This has been on my mind a lot lately, as I am hearing more and more fellow health professionals refer to their patients as “diabetics”. Surprising to me too, is when I hear health practitioners call people “consumers” when they are talking about their health and wellbeing care (using “consumers” when it’s the right time to use it is another matter – like, say, when we are actually talking about them consuming something 😉 ).
What is the goal? If someone actually pays attention to what you are saying or writing, what will happen? Will it actually help them? Could it potentially cause harm? This isn’t just random conversation about a non-important topic. It has the (very cool) potential to make a difference. I believe if we all think about the end result, the actual people whose lives we will be touching, it will make it easier to implement programs that matter. It’s also helpful to remember not to design something that you would never do yourself. Asking others to do something you don’t or wouldn’t? That’s not very authentic, is it?
Here’s the thing. According to the World Health Organization (WHO), obesity has nearly tripled since 1975. The population is aging. Chronic diseases that are impacted, both positively and negatively, through our lifestyle choices, are being managed by millions of people around the world. What we are doing and how we are going about addressing these things needs to work as best as it can for both the individuals who are navigating these conditions and for our future.
One of the biggest challenges we face is thinking differently about something we know. If you have always done something a certain way and it’s not producing the desired results, it needs to change. The same is true when it comes to health and wellbeing. The difference is, it’s personal.
Perhaps one way we can begin to make the switch to better well-being is through how we talk. Words matter. They impact feelings, shape how we hear messages, and can change a conversation in an instant.
Let’s start with this small, seemingly insignificant yet incredibly impactful action step. We can all do it. Use different words. Have a conversation instead of spewing facts. It might just help make the difference you are hoping for.

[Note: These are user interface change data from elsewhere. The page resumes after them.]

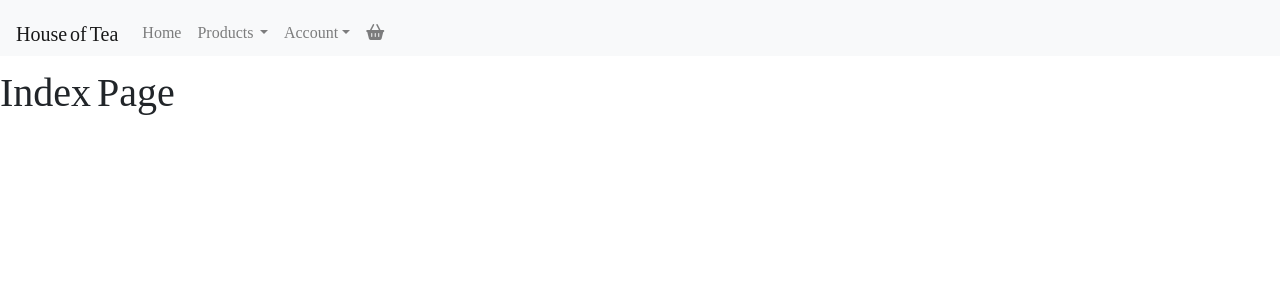
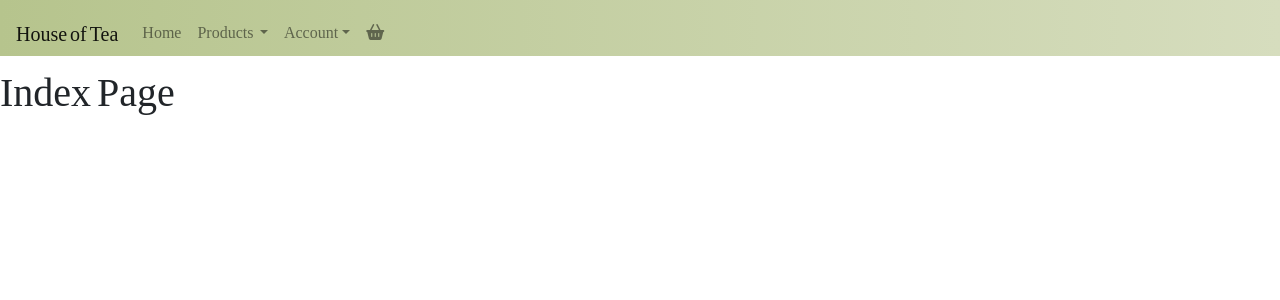
Before and after one commit to Code-Institute-Submissions/dilner1-House_of_Tea_DecResub, a Django app: page / in a window 1280 px wide. Shown: the top 300 px of the page. Run offline with Django 3.2, Linux system fonts and the light colour scheme; some libraries are stand-ins or nearby versions; some web fonts are replaced.

Commit message:
Adding gradient to navbar

```diff
--- a/static/css/style.css
+++ b/static/css/style.css
@@ -4,3 +4,16 @@ body {
     font-family: Noto Nastaliq Urdu, 'Times New Roman', Times, serif;
     width: 100%;
 }
+
+/* Nav Bar Styling */
+.gradient {
+    /* fallback for older browsers */
+    background: rgb(182, 196, 141);
+
+    /* Chrome 10-25, Safari 5.1-6 */
+    background: -webkit-linear-gradient(to right, rgba(182, 196, 141, 1), rgba(214, 221, 190, 1));
+
+
+    /* W3C, IE 10+/ Edge, Firefox 16+, Chrome 26+, Opera 12+, Safari 7+ */
+    background: linear-gradient(to right, rgba(182, 196, 141, 1), rgba(214, 221, 190, 1))
+}
```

I’ve learned that people will forget what you said, people will forget what you did, but people will never forget how you made them feel. Maya Angelou